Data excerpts
□ □ □ □ □
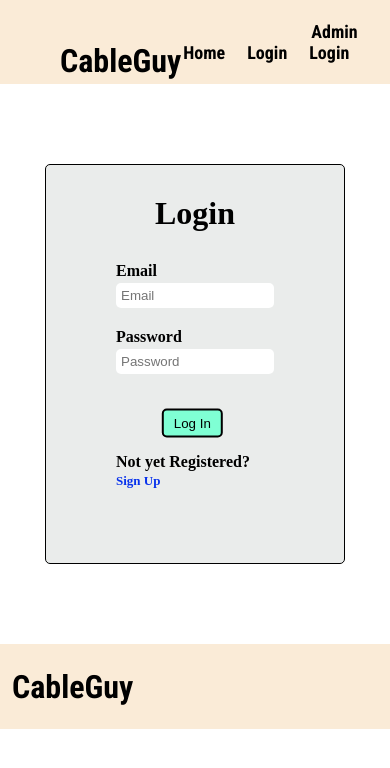
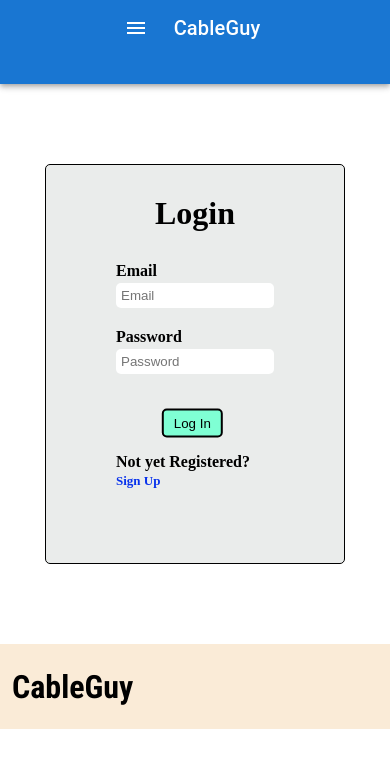
Before and after one commit to Jaswant15Singh/CableGuy, a React (Vite) app in the folder client/: page /userlogin in a window 390 px wide. Shown: the top 768 px of the page. Built offline with nearby package versions, Linux system fonts and the light colour scheme.

Commit message:
receipt history

```diff
--- a/client/package.json
+++ b/client/package.json
@@ -10,6 +10,10 @@
     "preview": "vite preview"
   },
   "dependencies": {
+    "@emotion/react": "^11.13.3",
+    "@emotion/styled": "^11.13.0",
+    "@mui/icons-material": "^6.1.4",
+    "@mui/material": "^6.1.4",
     "jspdf": "^2.5.2",
     "jwt-decode": "^4.0.0",
     "react": "^18.3.1",
--- a/client/src/Components/Headers.jsx
+++ b/client/src/Components/Headers.jsx
@@ -1,57 +1,64 @@
 import React, { useState } from 'react';
 import { useNavigate, Link } from "react-router-dom";
+import AppBar from '@mui/material/AppBar';
+import Box from '@mui/material/Box';
+import Toolbar from '@mui/material/Toolbar';
+import Typography from '@mui/material/Typography';
+import IconButton from '@mui/material/IconButton';
+import MenuIcon from '@mui/icons-material/Menu';
 
 const Headers = () => {
     const usertoken = localStorage.getItem("userlogintoken");
     const admintoken = localStorage.getItem("adminlogintoken");
-    const [adminreg, setAdminreg] = useState(true);
-    const [open, setOpen] = useState(false)
+    const [open, setOpen] = useState(false); // Start with the menu closed
 
     const navigate = useNavigate();
-    const handleOpen = (e) => {
-        setOpen(!open)
-    }
+
+    const handleOpen = () => {
+        setOpen(!open);
+    };
+
     return (
         <div>
-
-            <header  className={open ? "open" : "closes"}>
-                <h1><Link to="/" className='links'>CableGuy</Link></h1>
-
-                {/* <button className='O'>O</button> */}
-                {/* <ul  className={`${open}?"open":"close"`}> */}
+            <Box sx={{ flexGrow: 1 }} className="head" style={{background:"antiquewhite"}}>
+                <AppBar position="static">
+                    <Toolbar variant="regular">
+                        <IconButton edge="start" color="inherit" aria-label="menu" onClick={handleOpen} sx={{ mr: 2 }}>
+                            <MenuIcon />
+                        </IconButton>
+                        <Typography variant="h6" color="inherit" component="div">
+                            <Link to="/" className="links" style={{ color: 'inherit', textDecoration: 'none' }}>
+                                CableGuy
+                            </Link>
+                        </Typography>
+                    </Toolbar>
+                </AppBar>
+            </Box>
+            <header className={open ? "open" : "closes"}>
                 <ul>
-
-                    <li><Link className={`links`} to='/'>Home</Link></li>
+                    <li><Link className="links" to="/">Home</Link></li>
                     {usertoken ? (
                         <li>
-                            <Link className='links' to='/' onClick={() => {
+                            <Link className="links" to="/" onClick={() => {
                                 localStorage.removeItem("userlogintoken");
                                 navigate("/userlogin");
                             }}>Logout</Link>
                         </li>
                     ) : (
-                        admintoken ? "" : <li><Link className='links' to='/userlogin'>Login</Link></li>
-
+                        admintoken ? null : <li><Link className="links" to="/userlogin">Login</Link></li>
                     )}
                     {admintoken ? (
-
                         <li>
-                            <Link className='links' to='/' onClick={() => {
+                            <Link className="links" to="/" onClick={() => {
                                 localStorage.removeItem("adminlogintoken");
                                 navigate("/adminlogin");
                             }}>Logout</Link>
                         </li>
-
-                    ) : usertoken ? "" : <li><Link className='links' to='/adminlogin'>Admin Login</Link></li>
-                    }
+                    ) : usertoken ? null : <li><Link className="links" to="/adminlogin">Admin Login</Link></li>}
                 </ul>
-
-
             </header>
-            {/* <button style={{zIndex:"300"}} id='X' onClick={handleOpen}>Menu</button> */}
-
         </div>
     );
-}
+};
 
 export default Headers;
--- a/client/src/index.css
+++ b/client/src/index.css
@@ -23,6 +23,10 @@ header {
   min-height: 10vh;
   font-family: "Roboto Condensed", sans-serif;
   font-weight: bold;
+}
+
+.head {
+  display: none;
 }
 
 footer {
@@ -616,7 +620,7 @@ option {
     left: 50%;
     top: 60%;
 
-    transform: translate(-50%, -50%);
+    transform: translate(-50%, -90%) !important;
     width: calc(100vw - 100px) !important;
     margin: 0 auto;
     margin-top: -100px;
@@ -648,6 +652,44 @@ option {
 
   footer {
     padding: 10px 10px;
+  }
+
+  .open {
+    position: sticky !important;
+    top: 0;
+    left: 0;
+    bottom: 0;
+    min-height: 10vh;
+    width: 100vw;
+    flex-direction: column !important;
+    justify-content: center;
+    align-items: center;
+    background-color: #F3E8FF;
+    transition: 0.3s;
+  }
+
+  .head {
+    display: block;
+  }
+
+  .closes {
+    display: none;
+  }
+
+  .open ul {
+    display: block !important;
+    gap: 40px !important;
+  }
+
+  .open ul li {
+    display: block;
+
+    margin-top: 20px;
+    margin-bottom: 20px;
+  }
+
+  .open ul li a{
+    color: #7E22CE !important;
   }
 
   /* #X {
```
Also changed, not shown: 1 other file (tests, documents, lock files or other folders).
□ □ □ □ □
Copy every record verbatim while leaving each picture out.

Before and after one commit to Jaswant15Singh/CableGuy, a React (Vite) app in the folder client/: page /userlogin in a window 390 px wide. Shown: the top 768 px of the page. Built offline with nearby package versions, Linux system fonts and the light colour scheme.

Commit message:
receipt history

```diff
--- a/client/package.json
+++ b/client/package.json
@@ -10,6 +10,10 @@
     "preview": "vite preview"
   },
   "dependencies": {
+    "@emotion/react": "^11.13.3",
+    "@emotion/styled": "^11.13.0",
+    "@mui/icons-material": "^6.1.4",
+    "@mui/material": "^6.1.4",
     "jspdf": "^2.5.2",
     "jwt-decode": "^4.0.0",
     "react": "^18.3.1",
--- a/client/src/Components/Headers.jsx
+++ b/client/src/Components/Headers.jsx
@@ -1,57 +1,64 @@
 import React, { useState } from 'react';
 import { useNavigate, Link } from "react-router-dom";
+import AppBar from '@mui/material/AppBar';
+import Box from '@mui/material/Box';
+import Toolbar from '@mui/material/Toolbar';
+import Typography from '@mui/material/Typography';
+import IconButton from '@mui/material/IconButton';
+import MenuIcon from '@mui/icons-material/Menu';
 
 const Headers = () => {
     const usertoken = localStorage.getItem("userlogintoken");
     const admintoken = localStorage.getItem("adminlogintoken");
-    const [adminreg, setAdminreg] = useState(true);
-    const [open, setOpen] = useState(false)
+    const [open, setOpen] = useState(false); // Start with the menu closed
 
     const navigate = useNavigate();
-    const handleOpen = (e) => {
-        setOpen(!open)
-    }
+
+    const handleOpen = () => {
+        setOpen(!open);
+    };
+
     return (
         <div>
-
-            <header  className={open ? "open" : "closes"}>
-                <h1><Link to="/" className='links'>CableGuy</Link></h1>
-
-                {/* <button className='O'>O</button> */}
-                {/* <ul  className={`${open}?"open":"close"`}> */}
+            <Box sx={{ flexGrow: 1 }} className="head" style={{background:"antiquewhite"}}>
+                <AppBar position="static">
+                    <Toolbar variant="regular">
+                        <IconButton edge="start" color="inherit" aria-label="menu" onClick={handleOpen} sx={{ mr: 2 }}>
+                            <MenuIcon />
+                        </IconButton>
+                        <Typography variant="h6" color="inherit" component="div">
+                            <Link to="/" className="links" style={{ color: 'inherit', textDecoration: 'none' }}>
+                                CableGuy
+                            </Link>
+                        </Typography>
+                    </Toolbar>
+                </AppBar>
+            </Box>
+            <header className={open ? "open" : "closes"}>
                 <ul>
-
-                    <li><Link className={`links`} to='/'>Home</Link></li>
+                    <li><Link className="links" to="/">Home</Link></li>
                     {usertoken ? (
                         <li>
-                            <Link className='links' to='/' onClick={() => {
+                            <Link className="links" to="/" onClick={() => {
                                 localStorage.removeItem("userlogintoken");
                                 navigate("/userlogin");
                             }}>Logout</Link>
                         </li>
                     ) : (
-                        admintoken ? "" : <li><Link className='links' to='/userlogin'>Login</Link></li>
-
+                        admintoken ? null : <li><Link className="links" to="/userlogin">Login</Link></li>
                     )}
                     {admintoken ? (
-
                         <li>
-                            <Link className='links' to='/' onClick={() => {
+                            <Link className="links" to="/" onClick={() => {
                                 localStorage.removeItem("adminlogintoken");
                                 navigate("/adminlogin");
                             }}>Logout</Link>
                         </li>
-
-                    ) : usertoken ? "" : <li><Link className='links' to='/adminlogin'>Admin Login</Link></li>
-                    }
+                    ) : usertoken ? null : <li><Link className="links" to="/adminlogin">Admin Login</Link></li>}
                 </ul>
-
-
             </header>
-            {/* <button style={{zIndex:"300"}} id='X' onClick={handleOpen}>Menu</button> */}
-
         </div>
     );
-}
+};
 
 export default Headers;
--- a/client/src/index.css
+++ b/client/src/index.css
@@ -23,6 +23,10 @@ header {
   min-height: 10vh;
   font-family: "Roboto Condensed", sans-serif;
   font-weight: bold;
+}
+
+.head {
+  display: none;
 }
 
 footer {
@@ -616,7 +620,7 @@ option {
     left: 50%;
     top: 60%;
 
-    transform: translate(-50%, -50%);
+    transform: translate(-50%, -90%) !important;
     width: calc(100vw - 100px) !important;
     margin: 0 auto;
     margin-top: -100px;
@@ -648,6 +652,44 @@ option {
 
   footer {
     padding: 10px 10px;
+  }
+
+  .open {
+    position: sticky !important;
+    top: 0;
+    left: 0;
+    bottom: 0;
+    min-height: 10vh;
+    width: 100vw;
+    flex-direction: column !important;
+    justify-content: center;
+    align-items: center;
+    background-color: #F3E8FF;
+    transition: 0.3s;
+  }
+
+  .head {
+    display: block;
+  }
+
+  .closes {
+    display: none;
+  }
+
+  .open ul {
+    display: block !important;
+    gap: 40px !important;
+  }
+
+  .open ul li {
+    display: block;
+
+    margin-top: 20px;
+    margin-bottom: 20px;
+  }
+
+  .open ul li a{
+    color: #7E22CE !important;
   }
 
   /* #X {
```
Also changed, not shown: 1 other file (tests, documents, lock files or other folders).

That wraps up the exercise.